[[ Material supplied open ]]

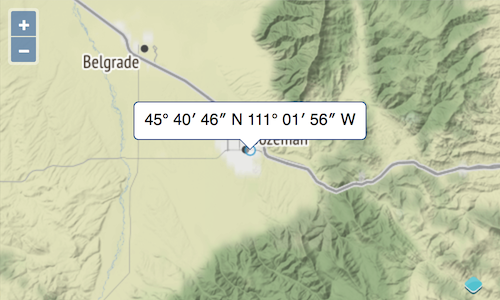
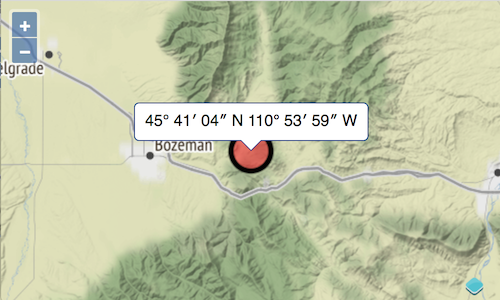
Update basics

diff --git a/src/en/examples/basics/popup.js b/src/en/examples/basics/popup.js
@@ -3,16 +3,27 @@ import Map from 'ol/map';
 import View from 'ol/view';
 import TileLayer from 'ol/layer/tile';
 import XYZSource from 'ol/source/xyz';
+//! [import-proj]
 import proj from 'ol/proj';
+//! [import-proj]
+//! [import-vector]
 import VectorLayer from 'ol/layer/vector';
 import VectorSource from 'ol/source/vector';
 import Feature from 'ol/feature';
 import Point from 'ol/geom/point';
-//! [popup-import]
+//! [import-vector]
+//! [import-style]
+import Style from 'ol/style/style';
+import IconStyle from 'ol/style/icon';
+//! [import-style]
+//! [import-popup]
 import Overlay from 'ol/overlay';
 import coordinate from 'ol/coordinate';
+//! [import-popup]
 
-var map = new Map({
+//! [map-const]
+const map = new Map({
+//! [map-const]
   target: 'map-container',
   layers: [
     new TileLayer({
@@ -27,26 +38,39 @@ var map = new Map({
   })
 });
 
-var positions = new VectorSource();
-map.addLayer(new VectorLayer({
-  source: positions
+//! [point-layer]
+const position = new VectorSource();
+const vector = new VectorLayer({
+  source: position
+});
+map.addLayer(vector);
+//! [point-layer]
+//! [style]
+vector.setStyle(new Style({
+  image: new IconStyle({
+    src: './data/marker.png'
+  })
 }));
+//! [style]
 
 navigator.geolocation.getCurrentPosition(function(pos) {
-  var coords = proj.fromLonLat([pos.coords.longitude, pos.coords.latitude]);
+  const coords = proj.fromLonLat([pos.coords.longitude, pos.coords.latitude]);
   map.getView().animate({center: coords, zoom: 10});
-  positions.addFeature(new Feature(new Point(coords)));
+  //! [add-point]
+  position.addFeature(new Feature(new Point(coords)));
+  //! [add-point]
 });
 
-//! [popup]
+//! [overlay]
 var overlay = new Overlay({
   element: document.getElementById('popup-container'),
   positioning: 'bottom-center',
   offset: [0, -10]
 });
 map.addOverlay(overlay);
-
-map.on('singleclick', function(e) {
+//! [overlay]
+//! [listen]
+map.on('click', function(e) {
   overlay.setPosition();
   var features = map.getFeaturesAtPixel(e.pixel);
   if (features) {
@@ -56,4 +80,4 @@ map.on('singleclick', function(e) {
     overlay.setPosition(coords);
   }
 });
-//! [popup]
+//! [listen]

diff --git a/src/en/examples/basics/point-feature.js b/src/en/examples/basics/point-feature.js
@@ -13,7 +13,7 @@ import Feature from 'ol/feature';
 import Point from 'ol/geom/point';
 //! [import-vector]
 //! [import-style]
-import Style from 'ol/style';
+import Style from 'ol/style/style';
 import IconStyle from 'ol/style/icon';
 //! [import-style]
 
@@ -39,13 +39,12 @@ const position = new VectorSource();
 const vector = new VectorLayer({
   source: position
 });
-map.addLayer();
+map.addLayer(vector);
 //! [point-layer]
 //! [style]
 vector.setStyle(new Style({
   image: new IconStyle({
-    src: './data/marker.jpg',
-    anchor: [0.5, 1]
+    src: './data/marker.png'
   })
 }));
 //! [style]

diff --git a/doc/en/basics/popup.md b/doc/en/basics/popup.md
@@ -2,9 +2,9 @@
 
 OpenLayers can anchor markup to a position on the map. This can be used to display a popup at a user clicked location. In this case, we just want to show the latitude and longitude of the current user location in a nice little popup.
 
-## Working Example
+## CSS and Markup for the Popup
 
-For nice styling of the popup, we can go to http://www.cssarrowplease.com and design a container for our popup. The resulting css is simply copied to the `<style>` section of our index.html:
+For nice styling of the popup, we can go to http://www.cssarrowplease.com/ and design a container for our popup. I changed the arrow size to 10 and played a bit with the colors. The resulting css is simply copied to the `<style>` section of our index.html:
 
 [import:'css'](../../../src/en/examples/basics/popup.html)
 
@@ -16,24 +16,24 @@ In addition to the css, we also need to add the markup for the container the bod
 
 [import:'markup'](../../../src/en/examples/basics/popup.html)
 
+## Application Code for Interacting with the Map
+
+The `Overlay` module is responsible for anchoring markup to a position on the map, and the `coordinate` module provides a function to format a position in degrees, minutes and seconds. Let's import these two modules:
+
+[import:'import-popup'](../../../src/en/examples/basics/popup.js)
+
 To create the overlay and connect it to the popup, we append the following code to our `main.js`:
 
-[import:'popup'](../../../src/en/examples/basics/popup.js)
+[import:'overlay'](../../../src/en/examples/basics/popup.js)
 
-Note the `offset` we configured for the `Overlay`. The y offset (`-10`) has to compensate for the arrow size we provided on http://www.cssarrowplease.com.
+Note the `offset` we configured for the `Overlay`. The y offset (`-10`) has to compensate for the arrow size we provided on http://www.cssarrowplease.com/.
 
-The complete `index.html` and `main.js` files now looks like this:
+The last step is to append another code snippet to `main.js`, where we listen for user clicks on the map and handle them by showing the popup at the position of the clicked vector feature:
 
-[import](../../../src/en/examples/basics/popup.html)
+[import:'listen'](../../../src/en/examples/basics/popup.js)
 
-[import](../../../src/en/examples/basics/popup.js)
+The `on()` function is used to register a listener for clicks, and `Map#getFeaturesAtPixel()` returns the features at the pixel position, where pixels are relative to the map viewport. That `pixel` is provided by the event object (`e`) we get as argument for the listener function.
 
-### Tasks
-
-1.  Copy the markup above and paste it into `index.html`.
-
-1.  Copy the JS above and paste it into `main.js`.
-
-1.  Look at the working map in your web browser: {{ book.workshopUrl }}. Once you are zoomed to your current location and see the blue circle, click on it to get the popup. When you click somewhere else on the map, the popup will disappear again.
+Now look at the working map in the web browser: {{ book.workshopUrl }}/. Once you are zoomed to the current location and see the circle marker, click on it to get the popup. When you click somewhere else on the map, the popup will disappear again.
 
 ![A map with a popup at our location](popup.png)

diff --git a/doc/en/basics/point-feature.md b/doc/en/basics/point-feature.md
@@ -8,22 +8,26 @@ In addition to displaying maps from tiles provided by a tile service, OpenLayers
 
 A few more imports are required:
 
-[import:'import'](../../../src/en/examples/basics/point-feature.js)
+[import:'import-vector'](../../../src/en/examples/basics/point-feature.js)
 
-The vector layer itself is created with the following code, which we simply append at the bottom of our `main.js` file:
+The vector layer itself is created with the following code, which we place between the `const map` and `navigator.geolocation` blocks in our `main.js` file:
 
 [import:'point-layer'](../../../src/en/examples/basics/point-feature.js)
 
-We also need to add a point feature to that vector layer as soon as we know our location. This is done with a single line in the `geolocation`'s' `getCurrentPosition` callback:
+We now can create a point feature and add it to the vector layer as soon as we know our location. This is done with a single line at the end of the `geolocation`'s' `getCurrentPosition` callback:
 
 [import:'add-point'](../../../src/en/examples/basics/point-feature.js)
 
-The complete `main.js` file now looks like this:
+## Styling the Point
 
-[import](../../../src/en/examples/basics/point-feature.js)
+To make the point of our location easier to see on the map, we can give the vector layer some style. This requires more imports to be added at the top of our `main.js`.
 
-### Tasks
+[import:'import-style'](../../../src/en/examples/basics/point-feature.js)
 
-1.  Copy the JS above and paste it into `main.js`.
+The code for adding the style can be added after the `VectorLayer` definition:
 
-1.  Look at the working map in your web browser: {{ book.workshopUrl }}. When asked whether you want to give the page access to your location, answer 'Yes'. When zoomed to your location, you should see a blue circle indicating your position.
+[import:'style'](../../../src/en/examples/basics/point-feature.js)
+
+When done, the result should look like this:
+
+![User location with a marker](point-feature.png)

[[ Material supplied closed ]]
[[ Material supplied open ]]

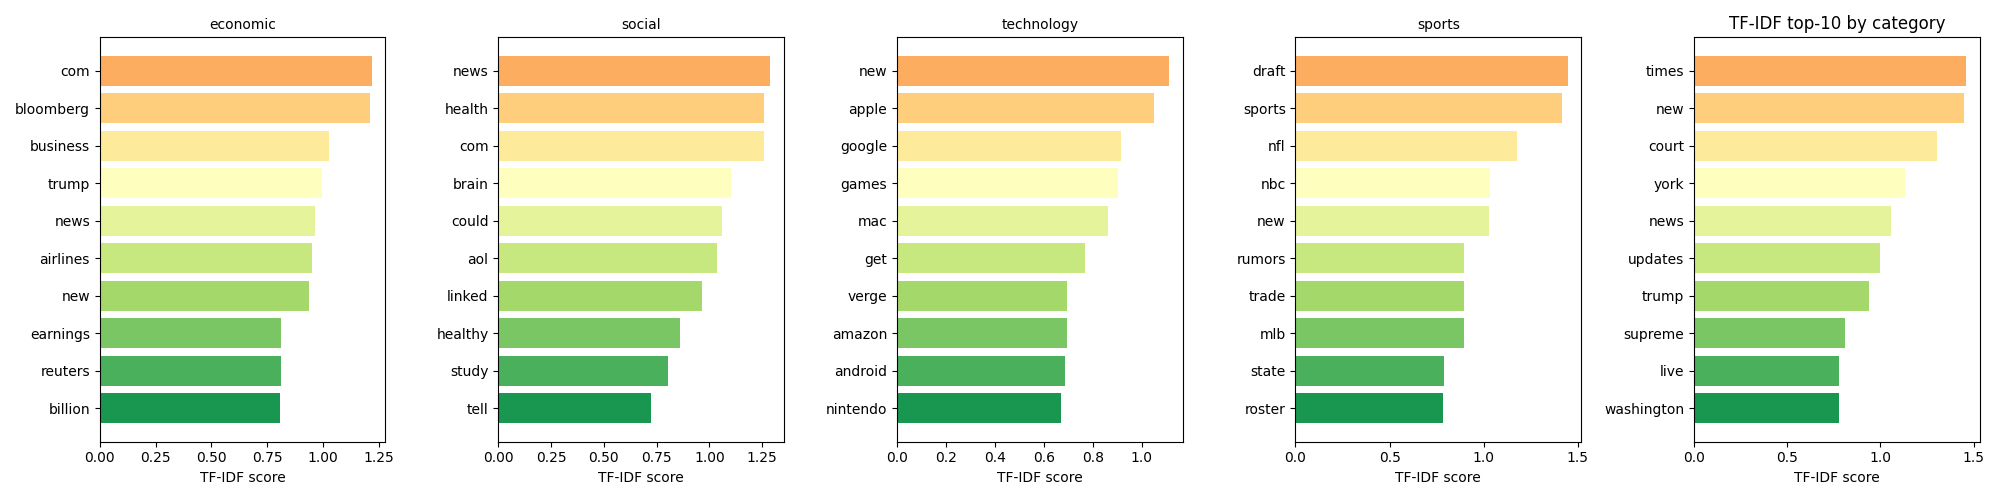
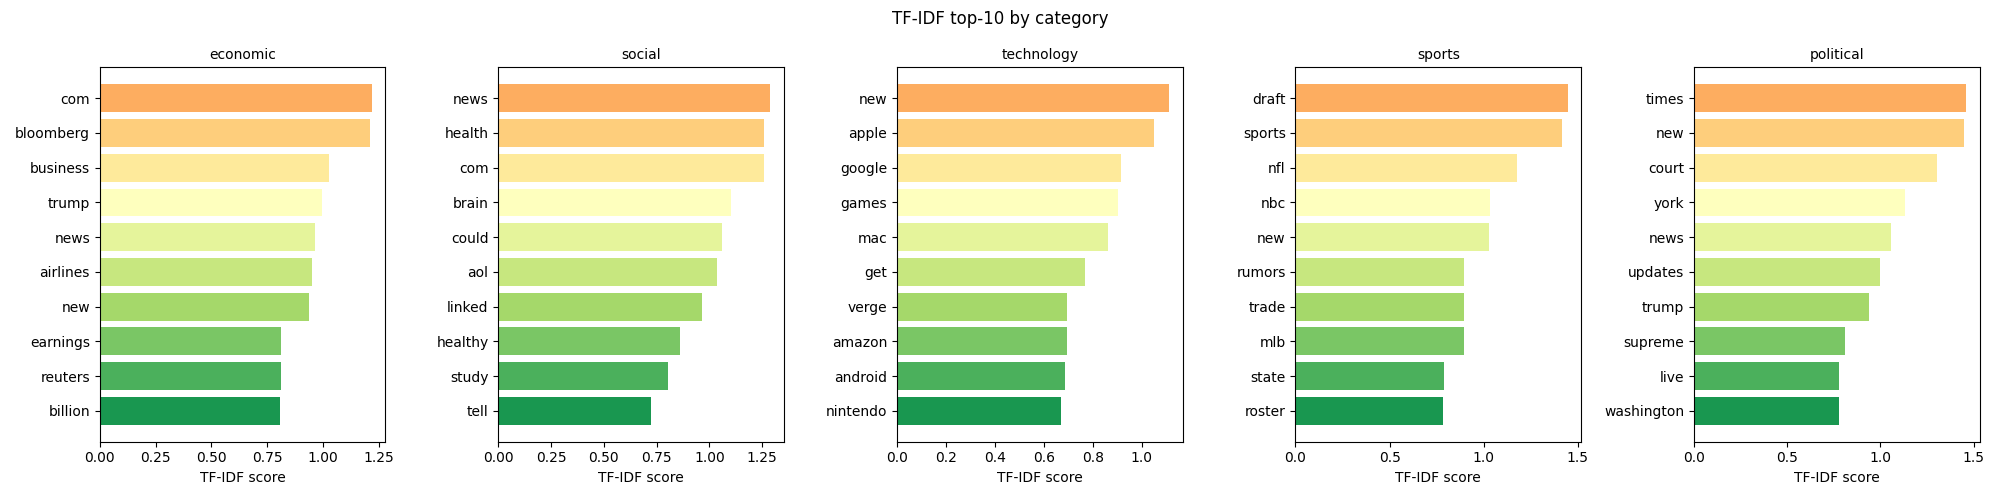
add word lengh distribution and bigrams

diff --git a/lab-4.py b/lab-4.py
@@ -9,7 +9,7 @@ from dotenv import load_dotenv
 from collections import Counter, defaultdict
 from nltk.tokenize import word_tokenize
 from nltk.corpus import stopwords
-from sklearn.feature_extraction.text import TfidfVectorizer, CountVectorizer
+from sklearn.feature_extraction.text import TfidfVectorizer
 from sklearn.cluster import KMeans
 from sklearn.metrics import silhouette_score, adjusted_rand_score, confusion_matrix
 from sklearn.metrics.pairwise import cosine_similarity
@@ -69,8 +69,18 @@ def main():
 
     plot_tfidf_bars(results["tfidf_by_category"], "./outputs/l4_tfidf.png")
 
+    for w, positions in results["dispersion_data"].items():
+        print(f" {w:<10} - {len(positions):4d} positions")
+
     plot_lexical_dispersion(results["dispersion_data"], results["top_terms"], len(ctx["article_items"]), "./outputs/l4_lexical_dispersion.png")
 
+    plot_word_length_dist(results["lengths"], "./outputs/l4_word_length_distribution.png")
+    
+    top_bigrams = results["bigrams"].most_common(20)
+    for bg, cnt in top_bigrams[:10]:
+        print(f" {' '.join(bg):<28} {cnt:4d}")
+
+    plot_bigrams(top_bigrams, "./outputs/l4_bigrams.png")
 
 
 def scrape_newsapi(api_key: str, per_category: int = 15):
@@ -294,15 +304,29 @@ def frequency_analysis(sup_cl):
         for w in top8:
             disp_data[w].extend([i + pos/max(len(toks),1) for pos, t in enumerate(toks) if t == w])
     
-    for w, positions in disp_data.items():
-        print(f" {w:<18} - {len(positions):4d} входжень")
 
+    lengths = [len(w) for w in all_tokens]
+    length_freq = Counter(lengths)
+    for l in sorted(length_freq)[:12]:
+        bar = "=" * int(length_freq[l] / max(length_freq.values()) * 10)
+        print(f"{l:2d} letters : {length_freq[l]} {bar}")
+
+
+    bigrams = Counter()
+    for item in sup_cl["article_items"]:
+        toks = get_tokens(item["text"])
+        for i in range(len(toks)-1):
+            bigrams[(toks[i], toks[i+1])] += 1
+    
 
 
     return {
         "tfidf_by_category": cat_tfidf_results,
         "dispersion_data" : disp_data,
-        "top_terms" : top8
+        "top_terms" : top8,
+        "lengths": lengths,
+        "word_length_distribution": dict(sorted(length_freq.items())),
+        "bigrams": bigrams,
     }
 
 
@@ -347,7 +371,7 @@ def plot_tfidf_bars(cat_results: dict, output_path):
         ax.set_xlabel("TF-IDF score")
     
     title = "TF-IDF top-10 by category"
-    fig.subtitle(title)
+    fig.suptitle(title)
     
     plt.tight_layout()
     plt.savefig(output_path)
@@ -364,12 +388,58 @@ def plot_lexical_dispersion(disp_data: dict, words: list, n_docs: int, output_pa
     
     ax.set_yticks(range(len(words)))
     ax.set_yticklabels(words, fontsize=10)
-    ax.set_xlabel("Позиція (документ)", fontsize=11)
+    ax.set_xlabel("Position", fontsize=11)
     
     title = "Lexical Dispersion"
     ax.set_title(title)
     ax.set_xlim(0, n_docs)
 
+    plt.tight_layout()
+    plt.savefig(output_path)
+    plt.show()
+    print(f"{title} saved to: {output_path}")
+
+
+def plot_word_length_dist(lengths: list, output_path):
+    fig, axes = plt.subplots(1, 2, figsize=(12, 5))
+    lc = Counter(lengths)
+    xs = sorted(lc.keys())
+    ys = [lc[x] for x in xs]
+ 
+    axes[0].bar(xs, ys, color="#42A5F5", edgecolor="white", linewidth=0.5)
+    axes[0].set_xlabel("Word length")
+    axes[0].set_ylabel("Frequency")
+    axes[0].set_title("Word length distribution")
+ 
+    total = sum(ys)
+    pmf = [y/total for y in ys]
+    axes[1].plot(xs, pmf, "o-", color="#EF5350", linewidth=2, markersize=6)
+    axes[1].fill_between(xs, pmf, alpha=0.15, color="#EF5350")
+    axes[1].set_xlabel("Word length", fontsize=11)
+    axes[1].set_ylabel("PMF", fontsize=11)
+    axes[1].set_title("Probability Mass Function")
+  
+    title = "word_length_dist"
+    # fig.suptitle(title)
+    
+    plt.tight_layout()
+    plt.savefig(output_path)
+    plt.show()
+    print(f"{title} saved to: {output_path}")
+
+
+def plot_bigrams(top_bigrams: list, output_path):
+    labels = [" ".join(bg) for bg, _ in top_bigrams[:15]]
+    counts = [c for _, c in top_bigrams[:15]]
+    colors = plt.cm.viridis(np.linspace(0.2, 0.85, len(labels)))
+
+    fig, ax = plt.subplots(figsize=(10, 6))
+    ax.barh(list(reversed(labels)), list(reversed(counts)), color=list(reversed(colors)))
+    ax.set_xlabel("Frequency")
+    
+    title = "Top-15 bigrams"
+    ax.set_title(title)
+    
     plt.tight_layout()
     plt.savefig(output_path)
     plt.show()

[[ Material supplied closed ]]

§ How to complete this task:
For the word "added", show every line of the entries that holds it.

§ Task response:
+To make the point of our location easier to see on the map, we can give the vector layer some style. This requires more imports to be added at the top of our `main.js`.
+The code for adding the style can be added after the `VectorLayer` definition:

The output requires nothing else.